I have become much better when I meet someone new at acknowledging that I am a writer and have published a book. After I give them the elevator speech describing the book, they usually ask, “How long did it take you to write?”

I have spent more time answering this question than telling them what the book is about. I feel the need to justify why it took seven years to finish.

A new acquaintance asked just yesterday, “So, how long did it take for you to write the book?” As usual, I spent many minutes with my in-depth explanation. I droned on as if giving a lecture that I had given many times before and had to reluctantly deliver it again. Why?

Then that afternoon, after I read Marlene Adelstein, The Dreaded Question, I knew why. My book writing journey doesn’t follow Marlene’s exactly but her story does help to clarify that my first book, Stories from the Tenth-Floor Clinic, has been growing inside of me for years. Years! My previous writing was mostly in preparation for this book. Like Marlene, I recognize that I have had subconscious motivations for finishing this book all along. I am still processing the reasons, which I will share in another post.

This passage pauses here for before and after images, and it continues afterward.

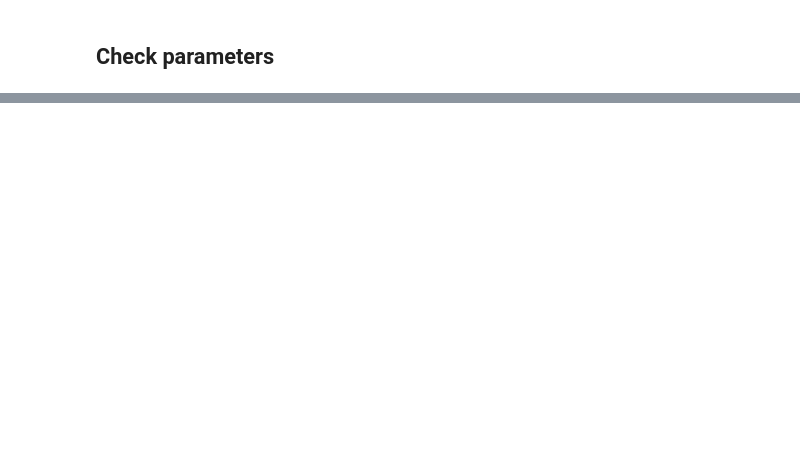
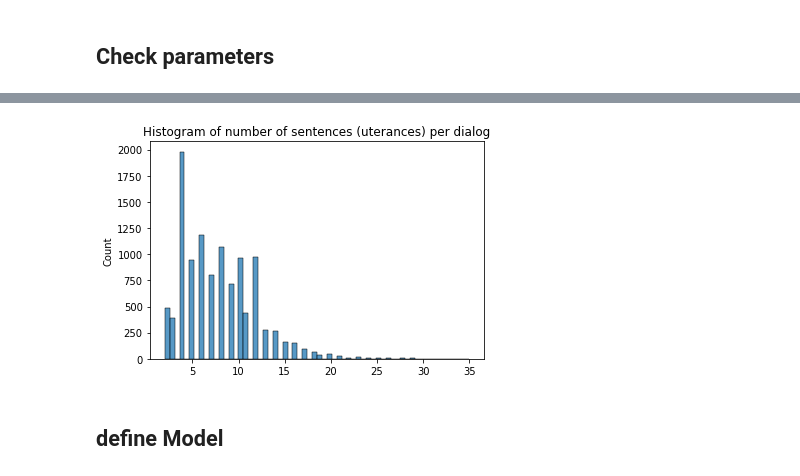
Before and after one commit to thibautvalour/-NLP_Intent_classification, a Jupyter notebook: bof.ipynb, the cells around one changed output, grey strips where cells are left out. Cells and saved outputs as stored; diff of their text form; code cells hidden in the pictures; blank space fills up the shorter version.

```diff
--- a/bof.ipynb
+++ b/bof.ipynb
@@ -150,0 +244,5 @@ for epoch in range(args['epochs']):
+# %%
+dataset_train , dataset_test = load_dataset("silicone","dyda_da",split=['train[:100%]','test[:100%]'])
+dataset = datasets.DatasetDict({"train" : dataset_train,"test":dataset_test})
+dataset = dataset.rename_column("Label", "labels")
+dataset = dataset.rename_column("Utterance", "text")
@@ -150,0 +251,6 @@ for epoch in range(args['epochs']):
+# %%
+sns.histplot(np.unique(dataset['train'][:]['Dialogue_ID'], return_counts=True)[1])
+plt.title('Histogram of number of sentences (uterances) per dialog')
+plt.show()
+# %% [output]
+[figure, added]
@@ -150,0 +332,2 @@ for epoch in range(args['epochs']):
+# %% [markdown]
+## define Model
```
Also changed, not shown: parts of 23 cells of this notebook.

I hope you enjoy Marlene’s fine story and her lovely writing as much as I did.

Bloom

by Marlene Adelstein 

Now that my debut novel, Sophie Last Seen, has just been published and I’ve started doing readings and interviews to promote it, I’m hoping my least favorite question won’t pop up. But inevitably, it does. How long did it take you to write? It’s often the first question out of people’s mouths. Why the length of time it takes to complete a book is of such interest, I’m not sure. Maybe people secretly want to hear it took a long time so they can feel better about their own slow writing. Or perhaps they want to hear it didn’t take very long at all, and they’ll think, That sounds easy, I can do that!

The fact is, when I started writing this book the World Trade Center had just toppled. And it was only a little more than a year ago that I got a…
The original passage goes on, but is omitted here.